The primary distinction between record sealing and expungement is that criminal records still “exist” if the records are sealed. The files and records are still there, but they just can’t be accessed by employers and other individuals. It is usually standard proceedings that a person’s juvenile criminal files are sealed once they turn 18 years old (though they can occasionally still be accessed via court order).

In comparison, expungement results in the actual deletion or erasing of criminal charges and arrest files as if they never happened. Specific charges may be more challenging to get expunged than others. For example, misdemeanor charges are usually more easily expunged than felony charges.

Laws regarding criminal record sealing and expungement can differ widely from state to state. Eligibility for such practices can often hinge on the type of crime involved.

Eligibility for Record Sealing or Expungement

Eligibility for record sealing differs from state to state, but typically, the procedure is as follows:

  • Apply for record sealing in writing with the court where the conviction occurred
  • The original sentence must have been served
  • The individual is not facing any new charges
  • The burden is on the applicant to demonstrate that probation requirements have been fulfilled

When filing for an expungement, the individual will often file in the same court where the prosecution takes place. The petition for expungement will usually only be good for one case; if they want to expunge multiple records, they must usually file separate petitions. The judge will then review the petition and decide their eligibility. Individual courts may sometimes have their own procedures for expungement or record sealing.

Additional Information about Record Sealing or Expungement
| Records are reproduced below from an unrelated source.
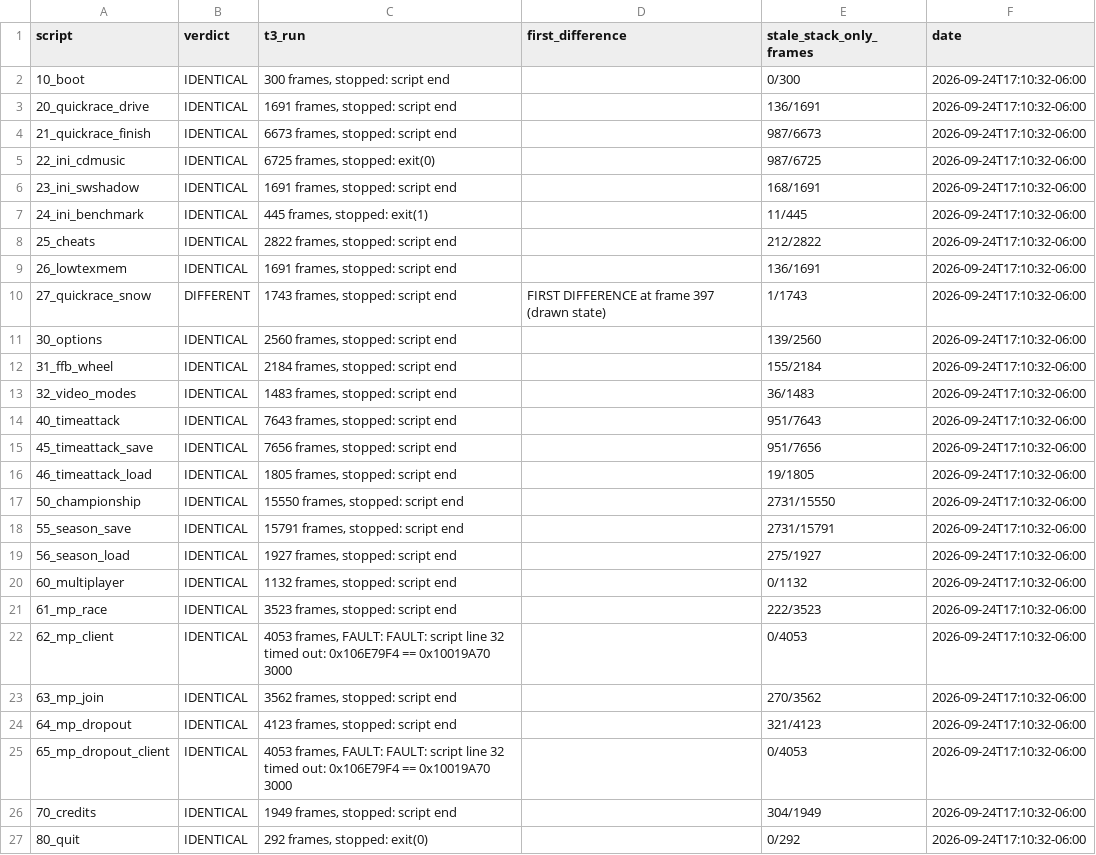
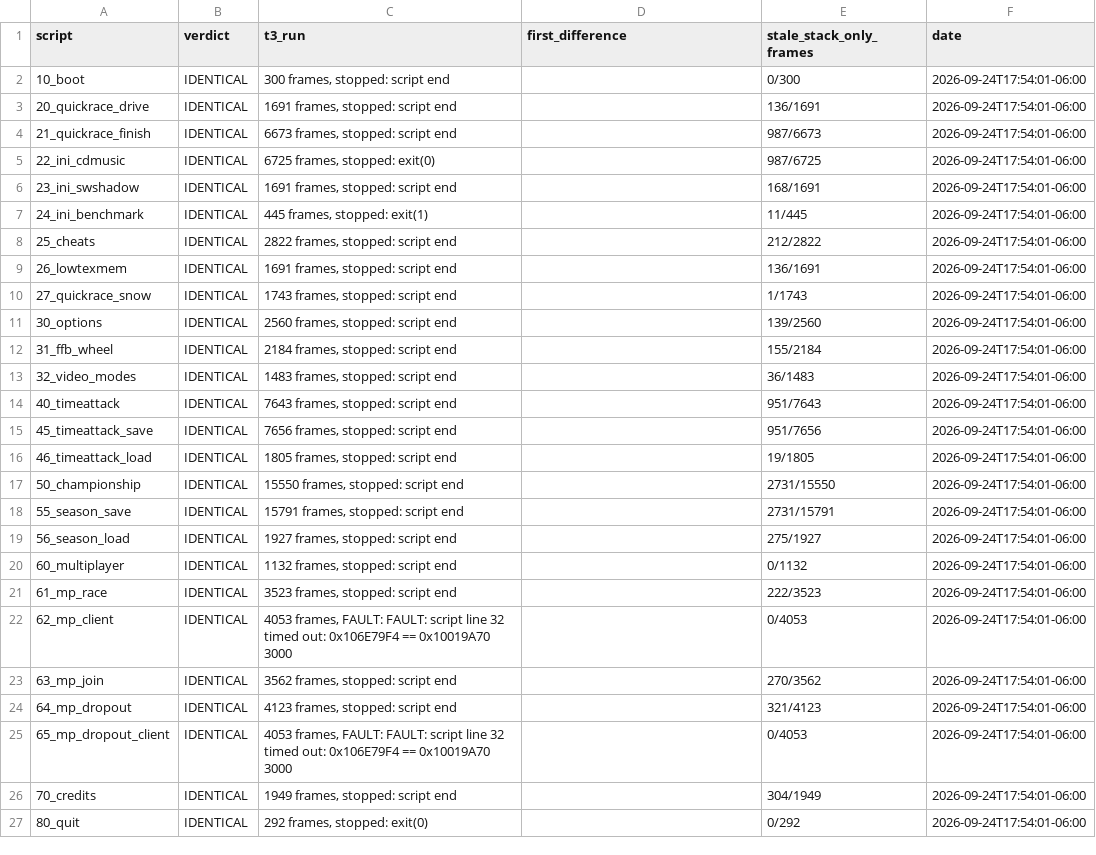
Before and after one commit to Link4Electronics/brally, a CSV file: config/whole_image.csv, drawn as a sheet.

Commit message:
whole_image ledger: 26/26 IDENTICAL at 936c66c7 with every T3 body placed (182, t3_blocked rows removed locally; clean-worktree run, real frame counts)

```diff
--- a/config/whole_image.csv
+++ b/config/whole_image.csv
@@ -1,27 +1,27 @@
 script,verdict,t3_run,first_difference,stale_stack_only_frames,date
-10_boot,IDENTICAL,"300 frames, stopped: script end",,0/300,2026-09-24T17:10:32-06:00
-20_quickrace_drive,IDENTICAL,"1691 frames, stopped: script end",,136/1691,2026-09-24T17:10:32-06:00
-21_quickrace_finish,IDENTICAL,"6673 frames, stopped: script end",,987/6673,2026-09-24T17:10:32-06:00
-22_ini_cdmusic,IDENTICAL,"6725 frames, stopped: exit(0)",,987/6725,2026-09-24T17:10:32-06:00
-23_ini_swshadow,IDENTICAL,"1691 frames, stopped: script end",,168/1691,2026-09-24T17:10:32-06:00
-24_ini_benchmark,IDENTICAL,"445 frames, stopped: exit(1)",,11/445,2026-09-24T17:10:32-06:00
-25_cheats,IDENTICAL,"2822 frames, stopped: script end",,212/2822,2026-09-24T17:10:32-06:00
-26_lowtexmem,IDENTICAL,"1691 frames, stopped: script end",,136/1691,2026-09-24T17:10:32-06:00
-27_quickrace_snow,DIFFERENT,"1743 frames, stopped: script end",FIRST DIFFERENCE at frame 397 (drawn state),1/1743,2026-09-24T17:10:32-06:00
-30_options,IDENTICAL,"2560 frames, stopped: script end",,139/2560,2026-09-24T17:10:32-06:00
-31_ffb_wheel,IDENTICAL,"2184 frames, stopped: script end",,155/2184,2026-09-24T17:10:32-06:00
-32_video_modes,IDENTICAL,"1483 frames, stopped: script end",,36/1483,2026-09-24T17:10:32-06:00
-40_timeattack,IDENTICAL,"7643 frames, stopped: script end",,951/7643,2026-09-24T17:10:32-06:00
-45_timeattack_save,IDENTICAL,"7656 frames, stopped: script end",,951/7656,2026-09-24T17:10:32-06:00
-46_timeattack_load,IDENTICAL,"1805 frames, stopped: script end",,19/1805,2026-09-24T17:10:32-06:00
-50_championship,IDENTICAL,"15550 frames, stopped: script end",,2731/15550,2026-09-24T17:10:32-06:00
-55_season_save,IDENTICAL,"15791 frames, stopped: script end",,2731/15791,2026-09-24T17:10:32-06:00
-56_season_load,IDENTICAL,"1927 frames, stopped: script end",,275/1927,2026-09-24T17:10:32-06:00
-60_multiplayer,IDENTICAL,"1132 frames, stopped: script end",,0/1132,2026-09-24T17:10:32-06:00
-61_mp_race,IDENTICAL,"3523 frames, stopped: script end",,222/3523,2026-09-24T17:10:32-06:00
-62_mp_client,IDENTICAL,"4053 frames, FAULT: FAULT: script line 32 timed out: 0x106E79F4 == 0x10019A70 3000",,0/4053,2026-09-24T17:10:32-06:00
-63_mp_join,IDENTICAL,"3562 frames, stopped: script end",,270/3562,2026-09-24T17:10:32-06:00
-64_mp_dropout,IDENTICAL,"4123 frames, stopped: script end",,321/4123,2026-09-24T17:10:32-06:00
-65_mp_dropout_client,IDENTICAL,"4053 frames, FAULT: FAULT: script line 32 timed out: 0x106E79F4 == 0x10019A70 3000",,0/4053,2026-09-24T17:10:32-06:00
-70_credits,IDENTICAL,"1949 frames, stopped: script end",,304/1949,2026-09-24T17:10:32-06:00
-80_quit,IDENTICAL,"292 frames, stopped: exit(0)",,0/292,2026-09-24T17:10:32-06:00
+10_boot,IDENTICAL,"300 frames, stopped: script end",,0/300,2026-09-24T17:54:01-06:00
+20_quickrace_drive,IDENTICAL,"1691 frames, stopped: script end",,136/1691,2026-09-24T17:54:01-06:00
+21_quickrace_finish,IDENTICAL,"6673 frames, stopped: script end",,987/6673,2026-09-24T17:54:01-06:00
+22_ini_cdmusic,IDENTICAL,"6725 frames, stopped: exit(0)",,987/6725,2026-09-24T17:54:01-06:00
+23_ini_swshadow,IDENTICAL,"1691 frames, stopped: script end",,168/1691,2026-09-24T17:54:01-06:00
+24_ini_benchmark,IDENTICAL,"445 frames, stopped: exit(1)",,11/445,2026-09-24T17:54:01-06:00
+25_cheats,IDENTICAL,"2822 frames, stopped: script end",,212/2822,2026-09-24T17:54:01-06:00
+26_lowtexmem,IDENTICAL,"1691 frames, stopped: script end",,136/1691,2026-09-24T17:54:01-06:00
+27_quickrace_snow,IDENTICAL,"1743 frames, stopped: script end",,1/1743,2026-09-24T17:54:01-06:00
+30_options,IDENTICAL,"2560 frames, stopped: script end",,139/2560,2026-09-24T17:54:01-06:00
+31_ffb_wheel,IDENTICAL,"2184 frames, stopped: script end",,155/2184,2026-09-24T17:54:01-06:00
+32_video_modes,IDENTICAL,"1483 frames, stopped: script end",,36/1483,2026-09-24T17:54:01-06:00
+40_timeattack,IDENTICAL,"7643 frames, stopped: script end",,951/7643,2026-09-24T17:54:01-06:00
+45_timeattack_save,IDENTICAL,"7656 frames, stopped: script end",,951/7656,2026-09-24T17:54:01-06:00
+46_timeattack_load,IDENTICAL,"1805 frames, stopped: script end",,19/1805,2026-09-24T17:54:01-06:00
+50_championship,IDENTICAL,"15550 frames, stopped: script end",,2731/15550,2026-09-24T17:54:01-06:00
+55_season_save,IDENTICAL,"15791 frames, stopped: script end",,2731/15791,2026-09-24T17:54:01-06:00
+56_season_load,IDENTICAL,"1927 frames, stopped: script end",,275/1927,2026-09-24T17:54:01-06:00
+60_multiplayer,IDENTICAL,"1132 frames, stopped: script end",,0/1132,2026-09-24T17:54:01-06:00
+61_mp_race,IDENTICAL,"3523 frames, stopped: script end",,222/3523,2026-09-24T17:54:01-06:00
+62_mp_client,IDENTICAL,"4053 frames, FAULT: FAULT: script line 32 timed out: 0x106E79F4 == 0x10019A70 3000",,0/4053,2026-09-24T17:54:01-06:00
+63_mp_join,IDENTICAL,"3562 frames, stopped: script end",,270/3562,2026-09-24T17:54:01-06:00
+64_mp_dropout,IDENTICAL,"4123 frames, stopped: script end",,321/4123,2026-09-24T17:54:01-06:00
+65_mp_dropout_client,IDENTICAL,"4053 frames, FAULT: FAULT: script line 32 timed out: 0x106E79F4 == 0x10019A70 3000",,0/4053,2026-09-24T17:54:01-06:00
+70_credits,IDENTICAL,"1949 frames, stopped: script end",,304/1949,2026-09-24T17:54:01-06:00
+80_quit,IDENTICAL,"292 frames, stopped: exit(0)",,0/292,2026-09-24T17:54:01-06:00
```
It is essential to keep in mind that:

  • Many felonies are not eligible for expungement
  • Nearly every sex offense is not eligible for record sealing
  • Expungement usually applies to juvenile offenses or misdemeanors
  • In some states, even though records are sealed, the original sealed conviction may still be used to increase the severity of a future sentence

Do I Need an Attorney?

If you have been charged with a crime, you must immediately seek legal help. A local Colorado criminal defense lawyer can inspect your case, raise potential defenses, collect physical evidence, depose witnesses, and represent you in court.